Supplied records>
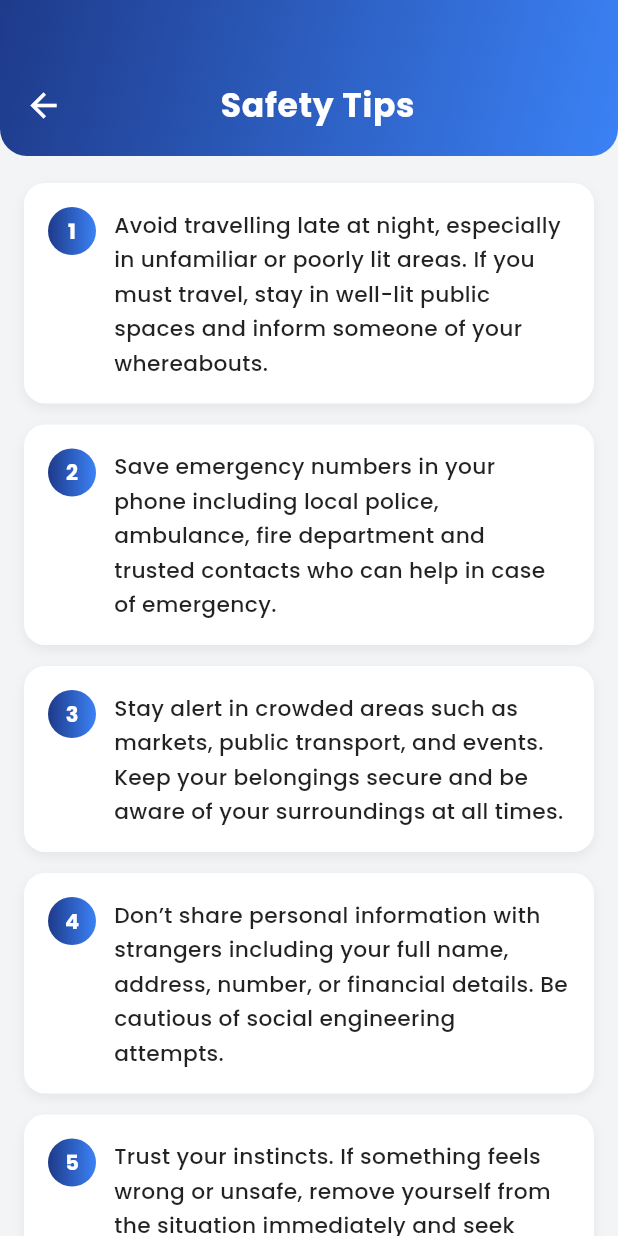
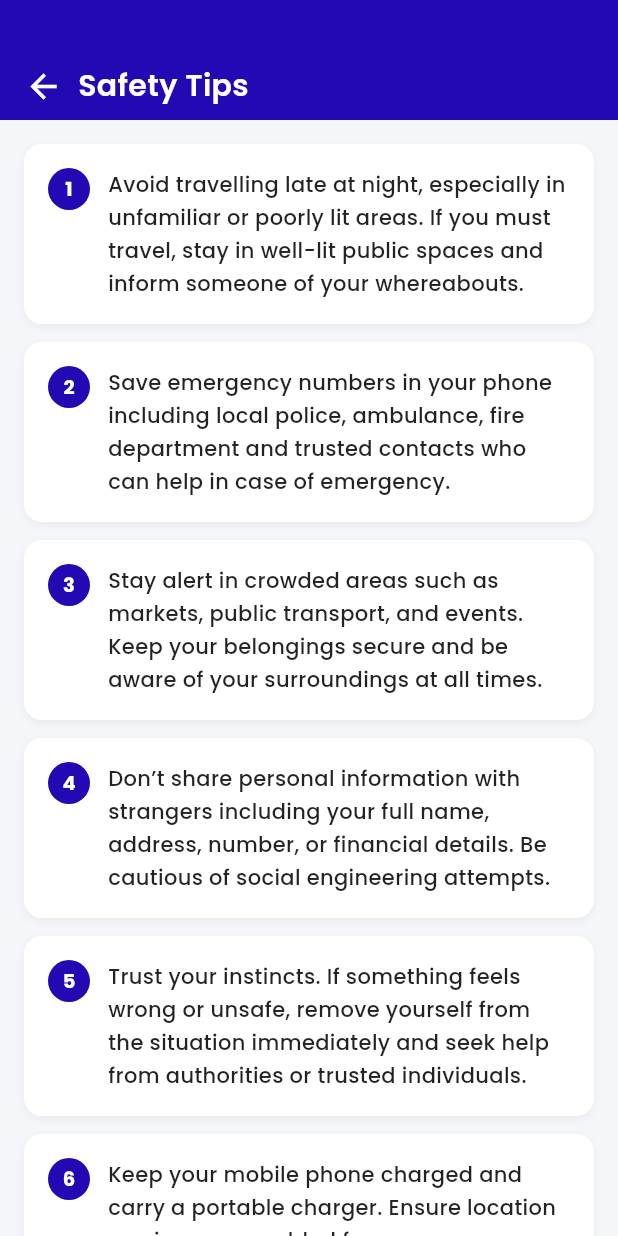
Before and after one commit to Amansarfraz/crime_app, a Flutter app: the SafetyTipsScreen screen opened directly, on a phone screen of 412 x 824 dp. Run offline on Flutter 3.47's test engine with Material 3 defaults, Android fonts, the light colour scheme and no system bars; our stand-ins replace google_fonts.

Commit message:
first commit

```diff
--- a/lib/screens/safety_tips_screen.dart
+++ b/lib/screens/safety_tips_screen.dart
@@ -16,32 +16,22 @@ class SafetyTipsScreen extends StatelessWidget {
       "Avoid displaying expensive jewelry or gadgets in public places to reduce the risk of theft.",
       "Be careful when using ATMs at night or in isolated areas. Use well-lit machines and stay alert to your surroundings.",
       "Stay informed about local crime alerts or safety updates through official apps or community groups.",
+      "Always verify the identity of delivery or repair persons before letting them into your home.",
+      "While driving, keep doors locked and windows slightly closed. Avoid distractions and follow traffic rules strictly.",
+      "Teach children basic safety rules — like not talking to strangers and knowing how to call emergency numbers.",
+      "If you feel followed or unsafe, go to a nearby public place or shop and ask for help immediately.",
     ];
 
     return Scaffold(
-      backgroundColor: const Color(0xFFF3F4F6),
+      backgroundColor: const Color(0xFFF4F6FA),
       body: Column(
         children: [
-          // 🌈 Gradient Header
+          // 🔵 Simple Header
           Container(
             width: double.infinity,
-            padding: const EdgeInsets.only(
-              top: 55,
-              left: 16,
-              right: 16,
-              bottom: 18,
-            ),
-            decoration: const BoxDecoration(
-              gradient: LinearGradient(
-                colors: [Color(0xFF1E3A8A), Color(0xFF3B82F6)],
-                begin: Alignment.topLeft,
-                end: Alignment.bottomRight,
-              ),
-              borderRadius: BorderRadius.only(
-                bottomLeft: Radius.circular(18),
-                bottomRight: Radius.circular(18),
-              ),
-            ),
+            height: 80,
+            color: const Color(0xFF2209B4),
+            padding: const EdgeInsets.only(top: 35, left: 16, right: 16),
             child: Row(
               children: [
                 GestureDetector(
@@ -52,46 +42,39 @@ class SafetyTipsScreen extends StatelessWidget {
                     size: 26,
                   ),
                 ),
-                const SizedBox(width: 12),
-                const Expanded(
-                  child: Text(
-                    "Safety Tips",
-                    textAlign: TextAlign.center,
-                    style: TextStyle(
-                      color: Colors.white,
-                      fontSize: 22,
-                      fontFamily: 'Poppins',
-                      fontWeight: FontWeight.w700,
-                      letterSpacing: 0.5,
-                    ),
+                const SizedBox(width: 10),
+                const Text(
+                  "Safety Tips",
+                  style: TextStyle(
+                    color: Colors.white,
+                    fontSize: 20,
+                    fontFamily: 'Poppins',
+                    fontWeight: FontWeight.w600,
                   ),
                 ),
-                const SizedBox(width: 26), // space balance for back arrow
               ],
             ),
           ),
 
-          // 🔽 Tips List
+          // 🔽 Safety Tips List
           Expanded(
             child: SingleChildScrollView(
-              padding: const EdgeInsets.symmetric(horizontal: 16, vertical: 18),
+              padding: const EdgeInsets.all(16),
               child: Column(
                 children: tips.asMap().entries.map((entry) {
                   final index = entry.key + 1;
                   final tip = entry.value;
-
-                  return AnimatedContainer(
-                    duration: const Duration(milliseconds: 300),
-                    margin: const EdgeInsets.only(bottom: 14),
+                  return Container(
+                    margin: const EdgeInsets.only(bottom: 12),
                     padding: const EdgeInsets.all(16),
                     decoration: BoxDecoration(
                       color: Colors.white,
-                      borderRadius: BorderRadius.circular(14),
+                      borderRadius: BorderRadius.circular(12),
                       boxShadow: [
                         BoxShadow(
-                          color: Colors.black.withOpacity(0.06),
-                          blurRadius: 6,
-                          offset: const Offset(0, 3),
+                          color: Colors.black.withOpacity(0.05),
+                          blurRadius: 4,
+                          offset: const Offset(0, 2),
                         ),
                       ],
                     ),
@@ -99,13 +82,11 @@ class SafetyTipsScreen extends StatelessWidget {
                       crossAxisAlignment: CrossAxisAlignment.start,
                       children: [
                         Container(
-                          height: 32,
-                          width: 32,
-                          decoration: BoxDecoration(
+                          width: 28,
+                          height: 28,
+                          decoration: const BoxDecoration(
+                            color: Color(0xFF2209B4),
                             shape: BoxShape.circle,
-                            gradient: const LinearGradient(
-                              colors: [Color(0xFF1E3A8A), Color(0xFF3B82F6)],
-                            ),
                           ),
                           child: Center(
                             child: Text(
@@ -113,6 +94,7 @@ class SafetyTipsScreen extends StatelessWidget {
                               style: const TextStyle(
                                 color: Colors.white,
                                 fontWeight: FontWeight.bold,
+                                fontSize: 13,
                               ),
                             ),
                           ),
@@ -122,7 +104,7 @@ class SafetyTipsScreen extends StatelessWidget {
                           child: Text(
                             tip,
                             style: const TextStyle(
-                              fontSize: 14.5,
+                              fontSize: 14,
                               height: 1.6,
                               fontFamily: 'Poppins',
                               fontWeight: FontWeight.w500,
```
* * *
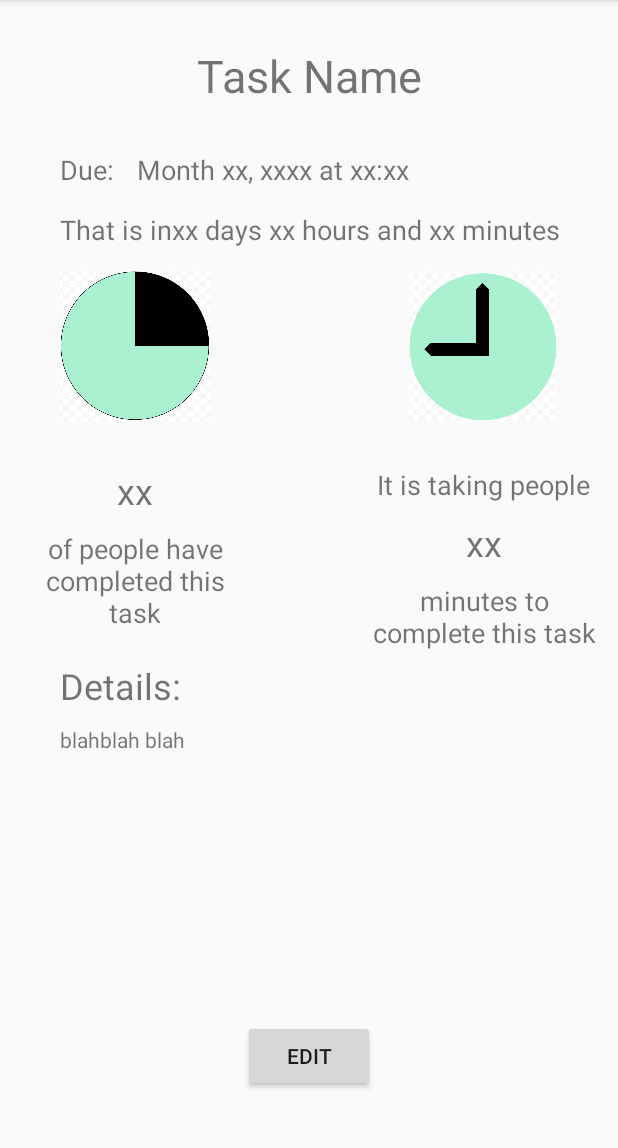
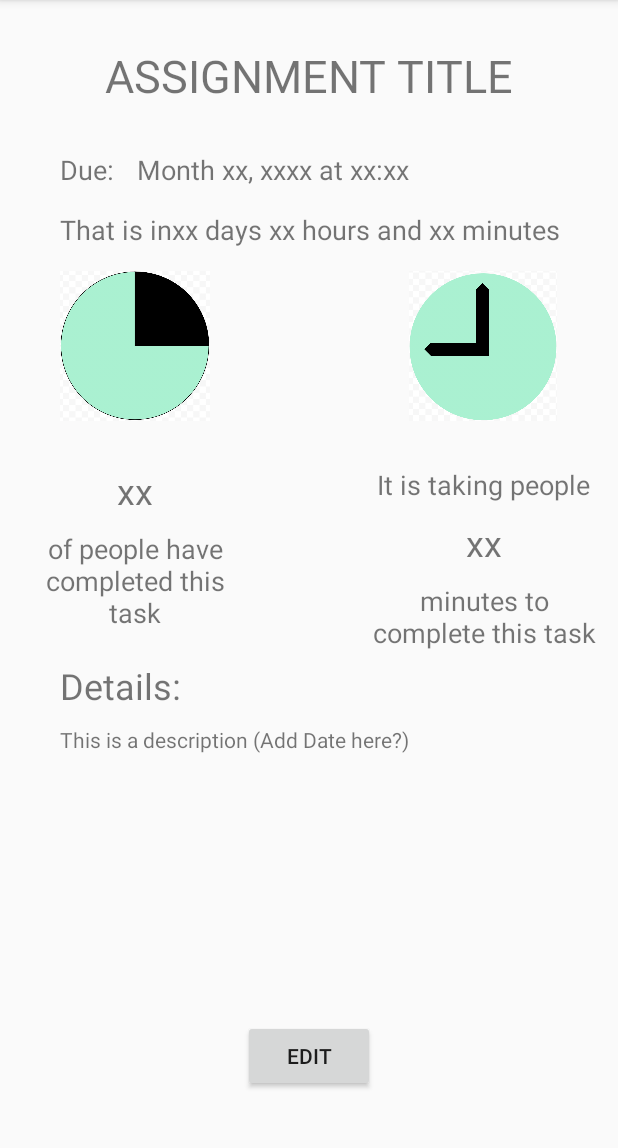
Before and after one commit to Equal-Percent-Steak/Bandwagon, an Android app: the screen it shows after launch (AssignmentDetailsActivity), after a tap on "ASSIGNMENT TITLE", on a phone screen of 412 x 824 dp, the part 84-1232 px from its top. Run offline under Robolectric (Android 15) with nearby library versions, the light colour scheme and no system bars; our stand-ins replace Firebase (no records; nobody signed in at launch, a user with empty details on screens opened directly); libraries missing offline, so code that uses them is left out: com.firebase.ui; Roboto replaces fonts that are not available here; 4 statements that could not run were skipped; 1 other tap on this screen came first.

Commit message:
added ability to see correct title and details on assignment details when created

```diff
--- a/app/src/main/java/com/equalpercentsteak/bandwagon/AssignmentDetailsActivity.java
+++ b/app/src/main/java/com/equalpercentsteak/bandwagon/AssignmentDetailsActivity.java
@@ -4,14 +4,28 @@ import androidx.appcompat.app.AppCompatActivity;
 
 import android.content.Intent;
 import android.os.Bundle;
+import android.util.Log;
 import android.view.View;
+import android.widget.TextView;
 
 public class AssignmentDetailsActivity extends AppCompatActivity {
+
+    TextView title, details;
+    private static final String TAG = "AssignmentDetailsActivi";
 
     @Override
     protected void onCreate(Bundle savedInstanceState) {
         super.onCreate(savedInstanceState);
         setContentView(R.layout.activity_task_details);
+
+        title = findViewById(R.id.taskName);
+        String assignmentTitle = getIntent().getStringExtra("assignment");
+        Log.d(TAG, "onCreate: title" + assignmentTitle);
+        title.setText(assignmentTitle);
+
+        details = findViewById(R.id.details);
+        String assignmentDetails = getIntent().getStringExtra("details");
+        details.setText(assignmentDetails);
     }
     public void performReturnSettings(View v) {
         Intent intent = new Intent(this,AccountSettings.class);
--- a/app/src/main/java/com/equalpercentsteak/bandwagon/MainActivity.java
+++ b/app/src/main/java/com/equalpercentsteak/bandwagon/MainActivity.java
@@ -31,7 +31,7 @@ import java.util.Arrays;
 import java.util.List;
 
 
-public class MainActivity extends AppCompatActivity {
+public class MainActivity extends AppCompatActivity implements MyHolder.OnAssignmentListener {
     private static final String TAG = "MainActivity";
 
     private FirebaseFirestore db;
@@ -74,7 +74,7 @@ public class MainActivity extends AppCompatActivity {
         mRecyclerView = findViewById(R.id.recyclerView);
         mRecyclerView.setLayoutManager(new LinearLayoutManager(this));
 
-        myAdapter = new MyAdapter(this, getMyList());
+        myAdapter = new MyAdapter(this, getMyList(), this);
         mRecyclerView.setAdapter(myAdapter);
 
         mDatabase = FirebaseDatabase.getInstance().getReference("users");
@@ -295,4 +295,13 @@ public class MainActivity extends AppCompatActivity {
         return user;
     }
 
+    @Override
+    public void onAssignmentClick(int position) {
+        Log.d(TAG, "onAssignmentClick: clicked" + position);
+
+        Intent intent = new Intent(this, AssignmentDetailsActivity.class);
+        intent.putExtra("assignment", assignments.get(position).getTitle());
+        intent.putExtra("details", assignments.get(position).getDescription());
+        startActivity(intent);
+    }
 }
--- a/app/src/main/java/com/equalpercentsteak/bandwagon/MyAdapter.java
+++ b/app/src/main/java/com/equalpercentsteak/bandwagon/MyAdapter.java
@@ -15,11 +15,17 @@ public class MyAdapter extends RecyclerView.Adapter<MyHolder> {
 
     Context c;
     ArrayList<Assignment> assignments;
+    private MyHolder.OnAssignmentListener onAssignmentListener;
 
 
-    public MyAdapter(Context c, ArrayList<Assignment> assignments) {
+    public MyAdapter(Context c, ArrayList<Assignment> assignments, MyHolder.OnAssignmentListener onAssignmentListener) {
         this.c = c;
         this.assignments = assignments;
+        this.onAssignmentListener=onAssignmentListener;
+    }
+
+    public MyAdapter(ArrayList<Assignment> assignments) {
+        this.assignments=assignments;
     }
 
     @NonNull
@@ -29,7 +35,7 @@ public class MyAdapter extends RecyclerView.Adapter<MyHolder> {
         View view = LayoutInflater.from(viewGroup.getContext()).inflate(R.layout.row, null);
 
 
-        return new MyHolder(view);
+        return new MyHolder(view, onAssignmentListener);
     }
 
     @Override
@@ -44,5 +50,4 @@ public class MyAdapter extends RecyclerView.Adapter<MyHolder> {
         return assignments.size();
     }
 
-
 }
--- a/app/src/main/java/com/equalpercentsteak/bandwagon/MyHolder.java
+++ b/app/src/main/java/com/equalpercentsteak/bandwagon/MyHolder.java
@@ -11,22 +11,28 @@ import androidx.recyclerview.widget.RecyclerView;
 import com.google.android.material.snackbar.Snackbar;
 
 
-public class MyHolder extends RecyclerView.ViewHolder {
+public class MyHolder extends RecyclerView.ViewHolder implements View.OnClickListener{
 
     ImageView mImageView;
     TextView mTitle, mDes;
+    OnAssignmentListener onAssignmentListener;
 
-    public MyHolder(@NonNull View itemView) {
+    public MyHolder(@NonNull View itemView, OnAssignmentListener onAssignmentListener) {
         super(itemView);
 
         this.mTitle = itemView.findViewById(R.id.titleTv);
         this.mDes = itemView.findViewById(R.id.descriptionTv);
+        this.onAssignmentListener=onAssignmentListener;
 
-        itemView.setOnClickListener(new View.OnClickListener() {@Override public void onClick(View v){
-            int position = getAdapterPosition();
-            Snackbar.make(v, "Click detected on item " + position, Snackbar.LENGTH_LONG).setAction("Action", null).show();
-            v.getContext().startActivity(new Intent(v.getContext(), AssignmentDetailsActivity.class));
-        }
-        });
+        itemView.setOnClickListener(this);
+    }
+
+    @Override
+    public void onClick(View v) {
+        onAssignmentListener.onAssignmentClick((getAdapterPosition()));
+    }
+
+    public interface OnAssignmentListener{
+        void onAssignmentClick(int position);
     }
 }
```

Assignment>
Take from the entries every line that has the string "style".

Exercise answer>
-                    style: TextStyle(
+                  style: TextStyle(
                               style: const TextStyle(
                             style: const TextStyle(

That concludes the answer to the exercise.